### Work instructions
Please work out how many lines below contain the word "section", and reply with only that number.

Front-end code change data:
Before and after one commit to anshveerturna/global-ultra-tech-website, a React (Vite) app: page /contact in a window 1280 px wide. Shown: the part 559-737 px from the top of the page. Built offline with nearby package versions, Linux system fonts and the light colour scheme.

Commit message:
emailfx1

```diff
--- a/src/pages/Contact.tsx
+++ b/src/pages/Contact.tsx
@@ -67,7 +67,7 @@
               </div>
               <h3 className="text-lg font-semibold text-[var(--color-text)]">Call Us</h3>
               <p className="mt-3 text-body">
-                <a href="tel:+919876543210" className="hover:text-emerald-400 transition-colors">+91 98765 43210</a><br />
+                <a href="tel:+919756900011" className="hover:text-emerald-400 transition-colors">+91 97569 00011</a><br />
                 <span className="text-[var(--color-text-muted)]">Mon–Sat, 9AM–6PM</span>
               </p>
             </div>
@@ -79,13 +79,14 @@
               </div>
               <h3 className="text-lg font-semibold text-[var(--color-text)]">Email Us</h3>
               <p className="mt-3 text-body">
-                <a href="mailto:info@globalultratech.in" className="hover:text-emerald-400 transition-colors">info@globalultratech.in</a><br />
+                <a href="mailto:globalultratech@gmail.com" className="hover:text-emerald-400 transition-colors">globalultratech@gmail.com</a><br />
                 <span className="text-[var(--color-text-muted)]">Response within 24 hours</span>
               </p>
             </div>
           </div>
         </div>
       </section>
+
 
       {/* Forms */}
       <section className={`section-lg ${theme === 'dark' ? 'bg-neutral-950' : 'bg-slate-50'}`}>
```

### Task response
2